SHADOWTIME was recorded in July, 2005 at the London Coliseum, and had its U.S. premiere later that month at the Lincoln Center. (The world premiere was in Munich in May of 2004.) It was met, at least in the Anglo world, with a diffident response from the audience and the critics, and who could be surprised? There is not a single passionate aria to be found. Clearly this is a work for the intellectual set, and clearly you are "in that number" or you wouldn't be reading about Brian Ferneyhough recordings!
Central to the drama is the Angelus Novus, the Angel of History, a concept which Benjamin deployed, based originally on a Paul Klee painting. In the better-known Durer painting, an angel flies, and as it looks back it sees the wreckage of history piling up behind it. The second tableaux of SHADOWTIME is called "The Rustling of the Wings of Gabriel," and features solo guitar and thirteen players. Gabriel is the angel of Messianic time. At the end of Benjamin's journey, he confronts the Angel of History in the Seventh Tableaux, "Stelae for Failed Time." One lyric is "I back away/helpless, my/eyes fixed./This is my task:/to imagine no wholes/from all that has been smashed." Benjamin desired a radical break from historical time into "now time" (jetztzeit) -- and who doesn't? -- but SHADOWTIME does not end with that realization, rather something more ambiguous.
I'm afraid I have only scratched the surface, but a review can only contain so much. There is much more information in NMC's liner notes booklet, and the entire libretto, much of which is never actually heard in the opera, by American poet, editor and English professor Charles Bernstein, is available in its entirety as a book, from Green Integer Books.
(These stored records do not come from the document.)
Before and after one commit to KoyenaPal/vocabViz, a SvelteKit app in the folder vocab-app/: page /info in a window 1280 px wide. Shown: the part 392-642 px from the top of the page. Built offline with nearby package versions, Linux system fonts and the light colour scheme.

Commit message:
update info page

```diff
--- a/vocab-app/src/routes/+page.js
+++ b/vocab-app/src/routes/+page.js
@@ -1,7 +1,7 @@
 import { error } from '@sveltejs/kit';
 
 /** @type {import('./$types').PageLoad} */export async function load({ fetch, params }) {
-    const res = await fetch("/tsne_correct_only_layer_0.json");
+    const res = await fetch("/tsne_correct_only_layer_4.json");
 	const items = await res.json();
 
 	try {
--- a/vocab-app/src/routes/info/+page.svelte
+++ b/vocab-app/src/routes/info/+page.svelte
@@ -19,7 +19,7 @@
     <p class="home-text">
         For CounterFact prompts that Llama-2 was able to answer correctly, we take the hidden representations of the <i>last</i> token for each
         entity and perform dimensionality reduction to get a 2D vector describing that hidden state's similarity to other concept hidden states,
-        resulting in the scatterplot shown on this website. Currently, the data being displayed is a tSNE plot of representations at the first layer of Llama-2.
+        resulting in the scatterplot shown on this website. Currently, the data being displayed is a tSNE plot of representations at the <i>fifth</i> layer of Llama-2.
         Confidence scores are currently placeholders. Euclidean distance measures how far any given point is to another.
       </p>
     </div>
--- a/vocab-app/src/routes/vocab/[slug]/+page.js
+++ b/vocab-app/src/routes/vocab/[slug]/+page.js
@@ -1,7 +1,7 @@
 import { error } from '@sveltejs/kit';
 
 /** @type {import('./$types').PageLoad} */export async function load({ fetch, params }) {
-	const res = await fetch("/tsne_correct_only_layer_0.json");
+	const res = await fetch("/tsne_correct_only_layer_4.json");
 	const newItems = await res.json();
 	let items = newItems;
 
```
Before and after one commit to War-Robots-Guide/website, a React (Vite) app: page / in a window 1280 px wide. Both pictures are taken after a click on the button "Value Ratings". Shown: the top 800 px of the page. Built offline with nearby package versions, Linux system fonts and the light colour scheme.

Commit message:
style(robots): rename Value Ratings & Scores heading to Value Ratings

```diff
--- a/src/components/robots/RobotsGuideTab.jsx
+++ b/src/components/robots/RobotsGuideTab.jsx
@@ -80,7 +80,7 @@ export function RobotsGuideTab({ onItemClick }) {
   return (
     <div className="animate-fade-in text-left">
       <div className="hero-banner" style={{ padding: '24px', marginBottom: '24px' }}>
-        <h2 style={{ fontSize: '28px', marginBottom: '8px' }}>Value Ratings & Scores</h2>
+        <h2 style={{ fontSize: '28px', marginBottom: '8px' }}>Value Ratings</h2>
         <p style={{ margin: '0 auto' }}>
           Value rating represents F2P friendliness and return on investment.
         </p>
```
Among the factors that propelled me finally to write a review of SHADOWTIME was my visit over Memorial Day weekend to the U.S. Holocaust Memorial Museum in Washington D.C. Part of what makes Ferneyhough's work so compelling is that it grapples, albeit in a very abstract way, with some of the most profound existential questions that still confront us from the recent, 20th century, past. While it maintains a light tone, it is also as serious as it can be, both in terms of its content and its complex form.